We will make every effort to minimize the balance-of-payments impact of our overseas defense expenditures by expanding sales of United States military equipment and negotiating other offsetting arrangements with our industrial allies. With respect to the remaining impact, while further savings will undoubtedly be found possible, major reductions in spending will probably become possible only when a significant reduction can be made in the number of United States forces and dependents deployed overseas. The level and composition of overseas [Page 18]deployment of United States forces is under review by Secretary McNamara.
The proposed new sugar legislation, if provisions to establish import fees are retained, would contribute approximately $100 million to our balance of payments, on the assumption that the use of the fees for economic assistance under the Alliance for Progress will be tied to United States procurement.
The major problem of economic assistance as it affects our balance of payments at the present time is the question of financing the local costs of projects and programs. Largely because of this type of expenditure, AID officials had estimated that commitments of FY 1963 AID funds would result in expenditures abroad of $837 million, as opposed to $647 million resulting from FY 1962 commitments. These estimates are now being revised upwards. Over-all foreign assistance expenditures resulting in an immediate cash outflow from the United States (reflecting also authorizations made before the change in procurement policies) were about $1.3 billion in calendar years 1960 and 1961. This total cannot be allowed to increase and must be reduced to about $1 billion if our foreign assistance operations are to bear their fair share of the burden involved in reaching a balance in our payments.

This is of particular importance in the Alliance for Progress, and may be an increasing problem in other areas, particularly in Africa.

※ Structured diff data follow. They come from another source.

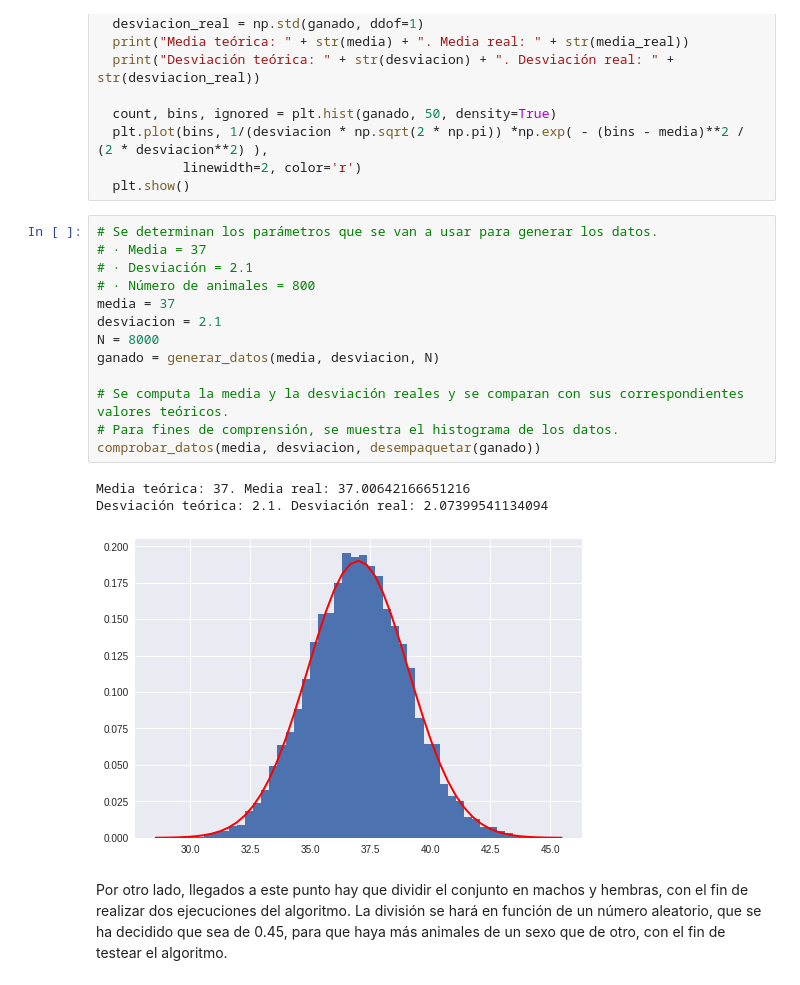
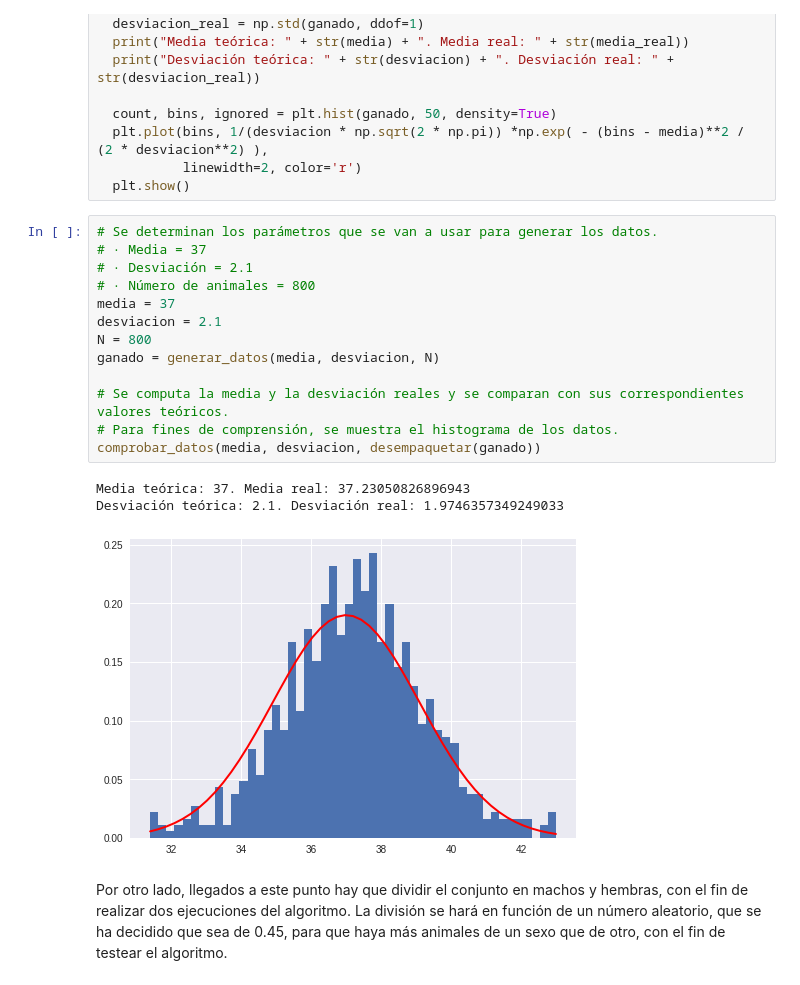
Before and after one commit to franzeszperez/03MAIR-Algoritmos-de-optimizacion, a Jupyter notebook: SEMINARIO/Francesc_Perez_Seminario.ipynb, the cells around one changed output. Drawn from its saved outputs; the diff is of its cells as text.

```diff
--- a/SEMINARIO/Francesc_Perez_Seminario.ipynb
+++ b/SEMINARIO/Francesc_Perez_Seminario.ipynb
@@ -215,20 +213,20 @@ def comprobar_datos(media, desviacion, ganado):
 # %%
 # Se determinan los parámetros que se van a usar para generar los datos.
 # · Media = 37
 # · Desviación = 2.1
 # · Número de animales = 800
 media = 37
 desviacion = 2.1
-N = 8000
+N = 800
 ganado = generar_datos(media, desviacion, N)
 
 # Se computa la media y la desviación reales y se comparan con sus correspondientes valores teóricos.
 # Para fines de comprensión, se muestra el histograma de los datos.
 comprobar_datos(media, desviacion, desempaquetar(ganado))
 # %% [output]
-Media teórica: 37. Media real: 37.00642166651216
-Desviación teórica: 2.1. Desviación real: 2.07399541134094
+Media teórica: 37. Media real: 37.23050826896943
+Desviación teórica: 2.1. Desviación real: 1.9746357349249033
-[figure, old version]
+[figure, new version]
 # %% [markdown]
 Por otro lado, llegados a este punto hay que dividir el conjunto en machos y hembras, con el fin de realizar dos ejecuciones del algoritmo. La división se hará en función de un número aleatorio, que se ha decidido que sea de 0.45, para que haya más animales de un sexo que de otro, con el fin de testear el algoritmo.
 # %%
```
Also changed, not shown: parts of 5 cells of this notebook.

We have sought a number of ways to minimize the balance-of-payments effects of the local cost financing which AID undertakes. Among these have been the placing of the dollar funds in segregated accounts, to be used only to pay for United States goods and services, and the agreement reached with Nigeria that it would find other means of increasing imports from the United States by an amount at least as great as the United States financing of local costs. While the Nigerian example is interesting, it may not prove possible to implement it in the desired fashion. Segregated accounts may simply result in AID financing of United States exports which would have been made in any event. Senior policy officials of State and AID are currently cooperating with us in exploring other potential methods of minimizing the balance-of-payments impact of local cost financing. I will furnish you with a special report on the results of these studies in the next two weeks.

In summary, our position is considerably improved. But we cannot relax our efforts. Further vigilance and ingenuity in holding down expenditures, and further efforts to increase our receipts, are necessary.

Douglas Dillon
  1. Source: Kennedy Library, President’s Office Files, Treasury, 3/12/62. Confidential.
  2. The report was attached but is not printed. Dillon also sent the report to Secretary Rusk under cover of a March 15 memorandum, which called particular attention to paragraphs 7 and 10. Dillon added: “I am sure that Fowler Hamilton and the other appropriate officials of the Department of State will cooperate fully in developing promptly new methods of meeting the local cost financing problem.” (Department of State, Central Files, 811.10/3-1562)
  3. Regarding these arrangements, see Documents 40 ff.